*** Begin section ***
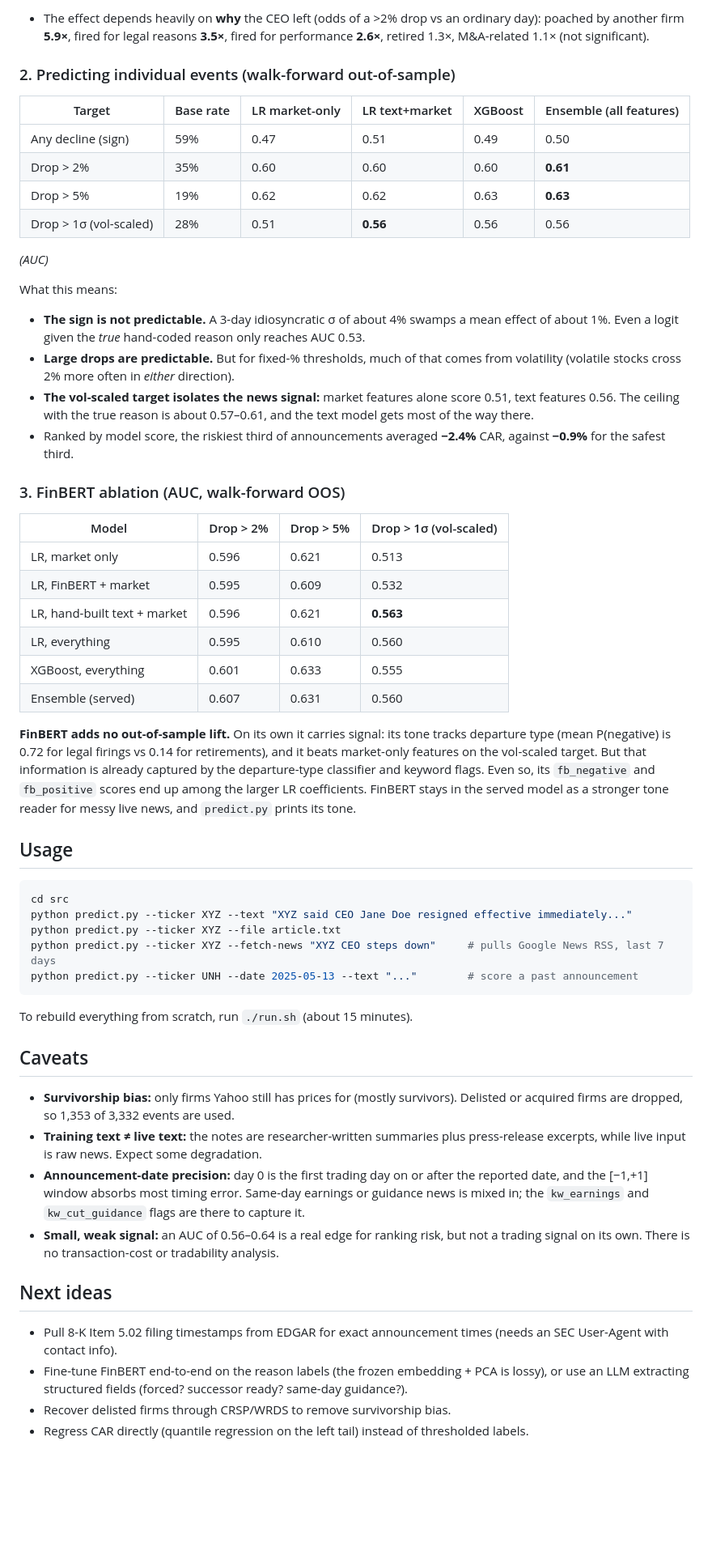
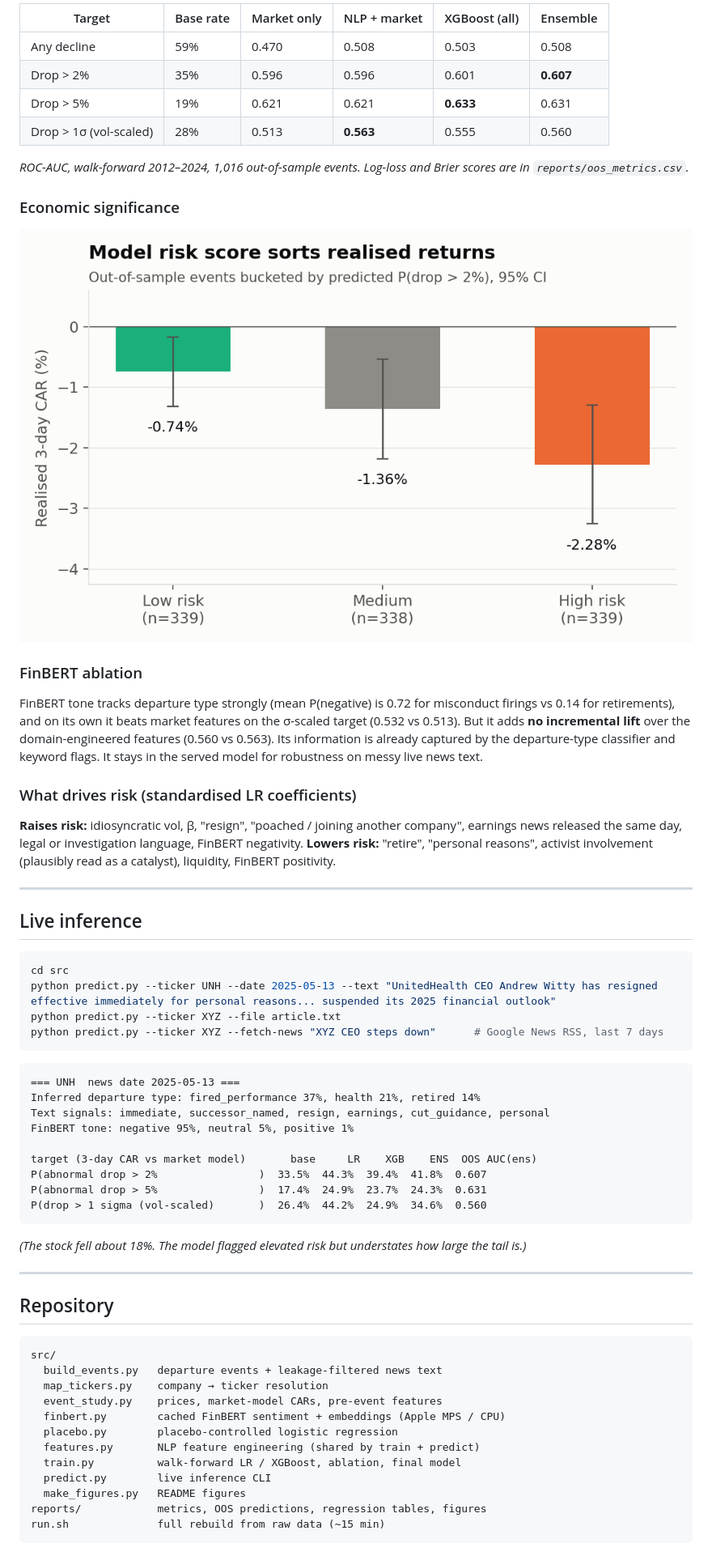
Before and after one commit to mg9715-stack/ceo-departure-stock-reaction, a Markdown page: README.md, the part around one of its changes. Shown at 81% size. Rendered like a GitHub page; pictures changed too: reports/figures/risk_terciles.png (added); blank space fills up the shorter version.

````diff
--- a/README.md
+++ b/README.md
@@ -35,55 +94,68 @@ announcements will hurt, by reading the news?
 
-- The effect depends heavily on **why** the CEO left (odds of a >2% drop vs an ordinary day): poached by another firm **5.9×**, fired for legal reasons **3.5×**, fired for performance **2.6×**, retired 1.3×, M&A-related 1.1× (not significant).
+| Target | Base rate | Market only | NLP + market | XGBoost (all) | Ensemble |
+|---|---|---|---|---|---|
+| Any decline | 59% | 0.470 | 0.508 | 0.503 | 0.508 |
+| Drop > 2% | 35% | 0.596 | 0.596 | 0.601 | **0.607** |
+| Drop > 5% | 19% | 0.621 | 0.621 | **0.633** | 0.631 |
+| Drop > 1σ (vol-scaled) | 28% | 0.513 | **0.563** | 0.555 | 0.560 |
 
-### 2. Predicting individual events (walk-forward out-of-sample)
+*ROC-AUC, walk-forward 2012–2024, 1,016 out-of-sample events. Log-loss and Brier scores are in `reports/oos_metrics.csv`.*
 
-| Target | Base rate | LR market-only | LR text+market | XGBoost | Ensemble (all features) |
-|---|---|---|---|---|---|
-| Any decline (sign) | 59% | 0.47 | 0.51 | 0.49 | 0.50 |
-| Drop > 2% | 35% | 0.60 | 0.60 | 0.60 | **0.61** |
-| Drop > 5% | 19% | 0.62 | 0.62 | 0.63 | **0.63** |
-| Drop > 1σ (vol-scaled) | 28% | 0.51 | **0.56** | 0.56 | 0.56 |
+### Economic significance
+![Risk terciles](reports/figures/risk_terciles.png)
 
-*(AUC)*
+### FinBERT ablation
+FinBERT tone tracks departure type strongly (mean P(negative) is 0.72 for misconduct firings vs 0.14 for
+retirements), and on its own it beats market features on the σ-scaled target (0.532 vs 0.513). But it adds
+**no incremental lift** over the domain-engineered features (0.560 vs 0.563). Its information is already
+captured by the departure-type classifier and keyword flags. It stays in the served model for robustness on
+messy live news text.
 
-What this means:
-- **The sign is not predictable.** A 3-day idiosyncratic σ of about 4% swamps a mean effect of about 1%. Even a logit given the *true* hand-coded reason only reaches AUC 0.53.
-- **Large drops are predictable.** But for fixed-% thresholds, much of that comes from volatility (volatile stocks cross 2% more often in *either* direction).
-- **The vol-scaled target isolates the news signal:** market features alone score 0.51, text features 0.56. The ceiling with the true reason is about 0.57–0.61, and the text model gets most of the way there.
-- Ranked by model score, the riskiest third of announcements averaged **−2.4%** CAR, against **−0.9%** for the safest third.
+### What drives risk (standardised LR coefficients)
+**Raises risk:** idiosyncratic vol, β, "resign", "poached / joining another company", earnings news released
+the same day, legal or investigation language, FinBERT negativity.
+**Lowers risk:** "retire", "personal reasons", activist involvement (plausibly read as a catalyst), liquidity, FinBERT positivity.
 
-### 3. FinBERT ablation (AUC, walk-forward OOS)
+---
 
-| Model | Drop > 2% | Drop > 5% | Drop > 1σ (vol-scaled) |
-|---|---|---|---|
-| LR, market only | 0.596 | 0.621 | 0.513 |
-| LR, FinBERT + market | 0.595 | 0.609 | 0.532 |
-| LR, hand-built text + market | 0.596 | 0.621 | **0.563** |
-| LR, everything | 0.595 | 0.610 | 0.560 |
-| XGBoost, everything | 0.601 | 0.633 | 0.555 |
-| Ensemble (served) | 0.607 | 0.631 | 0.560 |
-
-**FinBERT adds no out-of-sample lift.** On its own it carries signal: its tone tracks departure type (mean P(negative) is 0.72 for legal firings vs 0.14 for retirements), and it beats market-only features on the vol-scaled target. But that information is already captured by the departure-type classifier and keyword flags. Even so, its `fb_negative` and `fb_positive` scores end up among the larger LR coefficients. FinBERT stays in the served model as a stronger tone reader for messy live news, and `predict.py` prints its tone.
-
-## Usage
+## Live inference
 
 ```bash
 cd src
-python predict.py --ticker XYZ --text "XYZ said CEO Jane Doe resigned effective immediately..."
+python predict.py --ticker UNH --date 2025-05-13 --text "UnitedHealth CEO Andrew Witty has resigned effective immediately for personal reasons... suspended its 2025 financial outlook"
 python predict.py --ticker XYZ --file article.txt
-python predict.py --ticker XYZ --fetch-news "XYZ CEO steps down"     # pulls Google News RSS, last 7 days
-python predict.py --ticker UNH --date 2025-05-13 --text "..."        # score a past announcement
+python predict.py --ticker XYZ --fetch-news "XYZ CEO steps down"      # Google News RSS, last 7 days
 ```
-To rebuild everything from scratch, run `./run.sh` (about 15 minutes).
 
-## Caveats
-- **Survivorship bias:** only firms Yahoo still has prices for (mostly survivors). Delisted or acquired firms are dropped, so 1,353 of 3,332 events are used.
-- **Training text ≠ live text:** the notes are researcher-written summaries plus press-release excerpts, while live input is raw news. Expect some degradation.
-- **Announcement-date precision:** day 0 is the first trading day on or after the reported date, and the [−1,+1] window absorbs most timing error. Same-day earnings or guidance news is mixed in; the `kw_earnings` and `kw_cut_guidance` flags are there to capture it.
-- **Small, weak signal:** an AUC of 0.56–0.64 is a real edge for ranking risk, but not a trading signal on its own. There is no transaction-cost or tradability analysis.
+```
+=== UNH  news date 2025-05-13 ===
+Inferred departure type: fired_performance 37%, health 21%, retired 14%
+Text signals: immediate, successor_named, resign, earnings, cut_guidance, personal
+FinBERT tone: negative 95%, neutral 5%, positive 1%
 
-## Next ideas
-- Pull 8-K Item 5.02 filing timestamps from EDGAR for exact announcement times (needs an SEC User-Agent with contact info).
-- Fine-tune FinBERT end-to-end on the reason labels (the frozen embedding + PCA is lossy), or use an LLM extracting structured fields (forced? successor ready? same-day guidance?).
-- Recover delisted firms through CRSP/WRDS to remove survivorship bias.
-- Regress CAR directly (quantile regression on the left tail) instead of thresholded labels.
+target (3-day CAR vs market model)       base     LR    XGB    ENS  OOS AUC(ens)
+P(abnormal drop > 2%                )  33.5%  44.3%  39.4%  41.8%  0.607
+P(abnormal drop > 5%                )  17.4%  24.9%  23.7%  24.3%  0.631
+P(drop > 1 sigma (vol-scaled)       )  26.4%  44.2%  24.9%  34.6%  0.560
+```
+*(The stock fell about 18%. The model flagged elevated risk but understates how large the tail is.)*
+
+---
+
+## Repository
+
+```
+src/
+  build_events.py   departure events + leakage-filtered news text
+  map_tickers.py    company → ticker resolution
+  event_study.py    prices, market-model CARs, pre-event features
+  finbert.py        cached FinBERT sentiment + embeddings (Apple MPS / CPU)
+  placebo.py        placebo-controlled logistic regression
+  features.py       NLP feature engineering (shared by train + predict)
+  train.py          walk-forward LR / XGBoost, ablation, final model
+  predict.py        live inference CLI
+  make_figures.py   README figures
+reports/            metrics, OOS predictions, regression tables, figures
+run.sh              full rebuild from raw data (~15 min)
+```
+
````
Also changed, not shown: other parts of README.md (+93 -26 lines), reports/figures/car_paths.png (added), reports/figures/model_auc.png (added), reports/figures/placebo_odds_ratios.png (added), 2 other files.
*** End section ***
- _Activity_
The data above should be repeated in full and exactly, with no pictures carried over.

- _Response to this exercise_
Before and after one commit to mg9715-stack/ceo-departure-stock-reaction, a Markdown page: README.md, the part around one of its changes. Shown at 81% size. Rendered like a GitHub page; pictures changed too: reports/figures/risk_terciles.png (added); blank space fills up the shorter version.

````diff
--- a/README.md
+++ b/README.md
@@ -35,55 +94,68 @@ announcements will hurt, by reading the news?
 
-- The effect depends heavily on **why** the CEO left (odds of a >2% drop vs an ordinary day): poached by another firm **5.9×**, fired for legal reasons **3.5×**, fired for performance **2.6×**, retired 1.3×, M&A-related 1.1× (not significant).
+| Target | Base rate | Market only | NLP + market | XGBoost (all) | Ensemble |
+|---|---|---|---|---|---|
+| Any decline | 59% | 0.470 | 0.508 | 0.503 | 0.508 |
+| Drop > 2% | 35% | 0.596 | 0.596 | 0.601 | **0.607** |
+| Drop > 5% | 19% | 0.621 | 0.621 | **0.633** | 0.631 |
+| Drop > 1σ (vol-scaled) | 28% | 0.513 | **0.563** | 0.555 | 0.560 |
 
-### 2. Predicting individual events (walk-forward out-of-sample)
+*ROC-AUC, walk-forward 2012–2024, 1,016 out-of-sample events. Log-loss and Brier scores are in `reports/oos_metrics.csv`.*
 
-| Target | Base rate | LR market-only | LR text+market | XGBoost | Ensemble (all features) |
-|---|---|---|---|---|---|
-| Any decline (sign) | 59% | 0.47 | 0.51 | 0.49 | 0.50 |
-| Drop > 2% | 35% | 0.60 | 0.60 | 0.60 | **0.61** |
-| Drop > 5% | 19% | 0.62 | 0.62 | 0.63 | **0.63** |
-| Drop > 1σ (vol-scaled) | 28% | 0.51 | **0.56** | 0.56 | 0.56 |
+### Economic significance
+![Risk terciles](reports/figures/risk_terciles.png)
 
-*(AUC)*
+### FinBERT ablation
+FinBERT tone tracks departure type strongly (mean P(negative) is 0.72 for misconduct firings vs 0.14 for
+retirements), and on its own it beats market features on the σ-scaled target (0.532 vs 0.513). But it adds
+**no incremental lift** over the domain-engineered features (0.560 vs 0.563). Its information is already
+captured by the departure-type classifier and keyword flags. It stays in the served model for robustness on
+messy live news text.
 
-What this means:
-- **The sign is not predictable.** A 3-day idiosyncratic σ of about 4% swamps a mean effect of about 1%. Even a logit given the *true* hand-coded reason only reaches AUC 0.53.
-- **Large drops are predictable.** But for fixed-% thresholds, much of that comes from volatility (volatile stocks cross 2% more often in *either* direction).
-- **The vol-scaled target isolates the news signal:** market features alone score 0.51, text features 0.56. The ceiling with the true reason is about 0.57–0.61, and the text model gets most of the way there.
-- Ranked by model score, the riskiest third of announcements averaged **−2.4%** CAR, against **−0.9%** for the safest third.
+### What drives risk (standardised LR coefficients)
+**Raises risk:** idiosyncratic vol, β, "resign", "poached / joining another company", earnings news released
+the same day, legal or investigation language, FinBERT negativity.
+**Lowers risk:** "retire", "personal reasons", activist involvement (plausibly read as a catalyst), liquidity, FinBERT positivity.
 
-### 3. FinBERT ablation (AUC, walk-forward OOS)
+---
 
-| Model | Drop > 2% | Drop > 5% | Drop > 1σ (vol-scaled) |
-|---|---|---|---|
-| LR, market only | 0.596 | 0.621 | 0.513 |
-| LR, FinBERT + market | 0.595 | 0.609 | 0.532 |
-| LR, hand-built text + market | 0.596 | 0.621 | **0.563** |
-| LR, everything | 0.595 | 0.610 | 0.560 |
-| XGBoost, everything | 0.601 | 0.633 | 0.555 |
-| Ensemble (served) | 0.607 | 0.631 | 0.560 |
-
-**FinBERT adds no out-of-sample lift.** On its own it carries signal: its tone tracks departure type (mean P(negative) is 0.72 for legal firings vs 0.14 for retirements), and it beats market-only features on the vol-scaled target. But that information is already captured by the departure-type classifier and keyword flags. Even so, its `fb_negative` and `fb_positive` scores end up among the larger LR coefficients. FinBERT stays in the served model as a stronger tone reader for messy live news, and `predict.py` prints its tone.
-
-## Usage
+## Live inference
 
 ```bash
 cd src
-python predict.py --ticker XYZ --text "XYZ said CEO Jane Doe resigned effective immediately..."
+python predict.py --ticker UNH --date 2025-05-13 --text "UnitedHealth CEO Andrew Witty has resigned effective immediately for personal reasons... suspended its 2025 financial outlook"
 python predict.py --ticker XYZ --file article.txt
-python predict.py --ticker XYZ --fetch-news "XYZ CEO steps down"     # pulls Google News RSS, last 7 days
-python predict.py --ticker UNH --date 2025-05-13 --text "..."        # score a past announcement
+python predict.py --ticker XYZ --fetch-news "XYZ CEO steps down"      # Google News RSS, last 7 days
 ```
-To rebuild everything from scratch, run `./run.sh` (about 15 minutes).
 
-## Caveats
-- **Survivorship bias:** only firms Yahoo still has prices for (mostly survivors). Delisted or acquired firms are dropped, so 1,353 of 3,332 events are used.
-- **Training text ≠ live text:** the notes are researcher-written summaries plus press-release excerpts, while live input is raw news. Expect some degradation.
-- **Announcement-date precision:** day 0 is the first trading day on or after the reported date, and the [−1,+1] window absorbs most timing error. Same-day earnings or guidance news is mixed in; the `kw_earnings` and `kw_cut_guidance` flags are there to capture it.
-- **Small, weak signal:** an AUC of 0.56–0.64 is a real edge for ranking risk, but not a trading signal on its own. There is no transaction-cost or tradability analysis.
+```
+=== UNH  news date 2025-05-13 ===
+Inferred departure type: fired_performance 37%, health 21%, retired 14%
+Text signals: immediate, successor_named, resign, earnings, cut_guidance, personal
+FinBERT tone: negative 95%, neutral 5%, positive 1%
 
-## Next ideas
-- Pull 8-K Item 5.02 filing timestamps from EDGAR for exact announcement times (needs an SEC User-Agent with contact info).
-- Fine-tune FinBERT end-to-end on the reason labels (the frozen embedding + PCA is lossy), or use an LLM extracting structured fields (forced? successor ready? same-day guidance?).
-- Recover delisted firms through CRSP/WRDS to remove survivorship bias.
-- Regress CAR directly (quantile regression on the left tail) instead of thresholded labels.
+target (3-day CAR vs market model)       base     LR    XGB    ENS  OOS AUC(ens)
+P(abnormal drop > 2%                )  33.5%  44.3%  39.4%  41.8%  0.607
+P(abnormal drop > 5%                )  17.4%  24.9%  23.7%  24.3%  0.631
+P(drop > 1 sigma (vol-scaled)       )  26.4%  44.2%  24.9%  34.6%  0.560
+```
+*(The stock fell about 18%. The model flagged elevated risk but understates how large the tail is.)*
+
+---
+
+## Repository
+
+```
+src/
+  build_events.py   departure events + leakage-filtered news text
+  map_tickers.py    company → ticker resolution
+  event_study.py    prices, market-model CARs, pre-event features
+  finbert.py        cached FinBERT sentiment + embeddings (Apple MPS / CPU)
+  placebo.py        placebo-controlled logistic regression
+  features.py       NLP feature engineering (shared by train + predict)
+  train.py          walk-forward LR / XGBoost, ablation, final model
+  predict.py        live inference CLI
+  make_figures.py   README figures
+reports/            metrics, OOS predictions, regression tables, figures
+run.sh              full rebuild from raw data (~15 min)
+```
+
````
Also changed, not shown: other parts of README.md (+93 -26 lines), reports/figures/car_paths.png (added), reports/figures/model_auc.png (added), reports/figures/placebo_odds_ratios.png (added), 2 other files.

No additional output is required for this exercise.